[TASK GOAL]
From the listing below, return each line that includes "center".

--- START ---

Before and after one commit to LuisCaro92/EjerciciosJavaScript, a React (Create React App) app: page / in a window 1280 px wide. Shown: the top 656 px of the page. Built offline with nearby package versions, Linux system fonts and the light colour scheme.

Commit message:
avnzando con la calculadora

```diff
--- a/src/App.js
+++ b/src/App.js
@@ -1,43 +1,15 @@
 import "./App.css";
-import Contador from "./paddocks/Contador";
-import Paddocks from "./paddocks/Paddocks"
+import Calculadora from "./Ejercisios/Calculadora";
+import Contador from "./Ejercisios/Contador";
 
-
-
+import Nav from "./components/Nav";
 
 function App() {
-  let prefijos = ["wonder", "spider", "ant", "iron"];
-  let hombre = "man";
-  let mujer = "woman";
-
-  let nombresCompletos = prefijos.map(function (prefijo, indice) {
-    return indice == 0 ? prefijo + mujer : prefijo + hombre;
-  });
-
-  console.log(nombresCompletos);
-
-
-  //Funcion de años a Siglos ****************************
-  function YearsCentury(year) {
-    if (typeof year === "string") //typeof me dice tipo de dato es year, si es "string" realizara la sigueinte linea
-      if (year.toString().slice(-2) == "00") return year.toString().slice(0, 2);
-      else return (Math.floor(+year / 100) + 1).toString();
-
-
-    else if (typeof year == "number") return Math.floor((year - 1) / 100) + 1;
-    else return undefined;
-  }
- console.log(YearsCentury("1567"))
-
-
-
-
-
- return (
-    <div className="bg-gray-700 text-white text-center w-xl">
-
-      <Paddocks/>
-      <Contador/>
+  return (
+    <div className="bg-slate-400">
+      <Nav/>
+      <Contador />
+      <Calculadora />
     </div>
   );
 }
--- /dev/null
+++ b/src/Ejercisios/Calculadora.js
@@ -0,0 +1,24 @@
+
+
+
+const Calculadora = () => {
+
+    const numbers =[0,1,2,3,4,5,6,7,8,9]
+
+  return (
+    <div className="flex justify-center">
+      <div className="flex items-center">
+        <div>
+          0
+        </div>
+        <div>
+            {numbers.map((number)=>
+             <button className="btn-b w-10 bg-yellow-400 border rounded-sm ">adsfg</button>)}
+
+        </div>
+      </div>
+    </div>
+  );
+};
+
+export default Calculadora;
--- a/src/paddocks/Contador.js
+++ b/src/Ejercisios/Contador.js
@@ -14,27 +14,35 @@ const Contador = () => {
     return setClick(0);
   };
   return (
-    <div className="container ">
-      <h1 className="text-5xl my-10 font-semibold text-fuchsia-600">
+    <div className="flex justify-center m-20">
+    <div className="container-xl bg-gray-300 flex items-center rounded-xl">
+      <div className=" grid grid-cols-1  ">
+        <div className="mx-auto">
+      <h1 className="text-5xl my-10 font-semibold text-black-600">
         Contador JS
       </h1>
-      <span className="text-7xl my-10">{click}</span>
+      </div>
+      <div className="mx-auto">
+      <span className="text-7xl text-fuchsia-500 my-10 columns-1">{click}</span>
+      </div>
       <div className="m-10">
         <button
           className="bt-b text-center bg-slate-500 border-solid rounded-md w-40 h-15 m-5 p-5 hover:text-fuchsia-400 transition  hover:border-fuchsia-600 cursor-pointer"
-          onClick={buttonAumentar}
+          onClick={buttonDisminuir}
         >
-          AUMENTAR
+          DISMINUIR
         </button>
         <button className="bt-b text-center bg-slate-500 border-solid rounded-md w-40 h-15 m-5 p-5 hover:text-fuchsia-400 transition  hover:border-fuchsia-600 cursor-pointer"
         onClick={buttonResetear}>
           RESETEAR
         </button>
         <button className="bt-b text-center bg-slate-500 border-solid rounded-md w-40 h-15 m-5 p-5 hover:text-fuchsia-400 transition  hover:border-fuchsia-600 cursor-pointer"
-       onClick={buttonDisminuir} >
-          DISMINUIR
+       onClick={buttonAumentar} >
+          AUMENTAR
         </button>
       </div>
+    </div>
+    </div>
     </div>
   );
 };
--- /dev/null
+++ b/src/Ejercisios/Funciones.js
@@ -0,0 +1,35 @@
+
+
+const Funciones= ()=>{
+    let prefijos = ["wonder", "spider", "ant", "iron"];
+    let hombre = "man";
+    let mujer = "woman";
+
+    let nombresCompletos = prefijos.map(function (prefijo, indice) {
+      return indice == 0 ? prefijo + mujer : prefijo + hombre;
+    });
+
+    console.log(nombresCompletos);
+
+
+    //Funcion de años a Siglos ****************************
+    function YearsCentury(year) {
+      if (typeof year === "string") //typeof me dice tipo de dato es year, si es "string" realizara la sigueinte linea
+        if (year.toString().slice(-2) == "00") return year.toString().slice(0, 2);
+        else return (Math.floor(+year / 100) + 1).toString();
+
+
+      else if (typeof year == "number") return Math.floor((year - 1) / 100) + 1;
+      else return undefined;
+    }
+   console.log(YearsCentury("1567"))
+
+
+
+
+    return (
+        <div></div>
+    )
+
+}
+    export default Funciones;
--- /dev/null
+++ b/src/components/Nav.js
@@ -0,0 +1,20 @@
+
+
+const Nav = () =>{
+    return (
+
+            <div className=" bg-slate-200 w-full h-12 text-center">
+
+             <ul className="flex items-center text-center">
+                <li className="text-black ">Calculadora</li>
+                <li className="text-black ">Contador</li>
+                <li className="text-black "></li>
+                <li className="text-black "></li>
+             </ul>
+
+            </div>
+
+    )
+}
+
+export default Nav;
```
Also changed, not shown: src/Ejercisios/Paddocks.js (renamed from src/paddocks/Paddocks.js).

--- END ---

[ANSWER BELOW]
-    <div className="bg-gray-700 text-white text-center w-xl">
+    <div className="flex justify-center">
+      <div className="flex items-center">
+    <div className="flex justify-center m-20">
+    <div className="container-xl bg-gray-300 flex items-center rounded-xl">
           className="bt-b text-center bg-slate-500 border-solid rounded-md w-40 h-15 m-5 p-5 hover:text-fuchsia-400 transition  hover:border-fuchsia-600 cursor-pointer"
         <button className="bt-b text-center bg-slate-500 border-solid rounded-md w-40 h-15 m-5 p-5 hover:text-fuchsia-400 transition  hover:border-fuchsia-600 cursor-pointer"
         <button className="bt-b text-center bg-slate-500 border-solid rounded-md w-40 h-15 m-5 p-5 hover:text-fuchsia-400 transition  hover:border-fuchsia-600 cursor-pointer"
+            <div className=" bg-slate-200 w-full h-12 text-center">
+             <ul className="flex items-center text-center">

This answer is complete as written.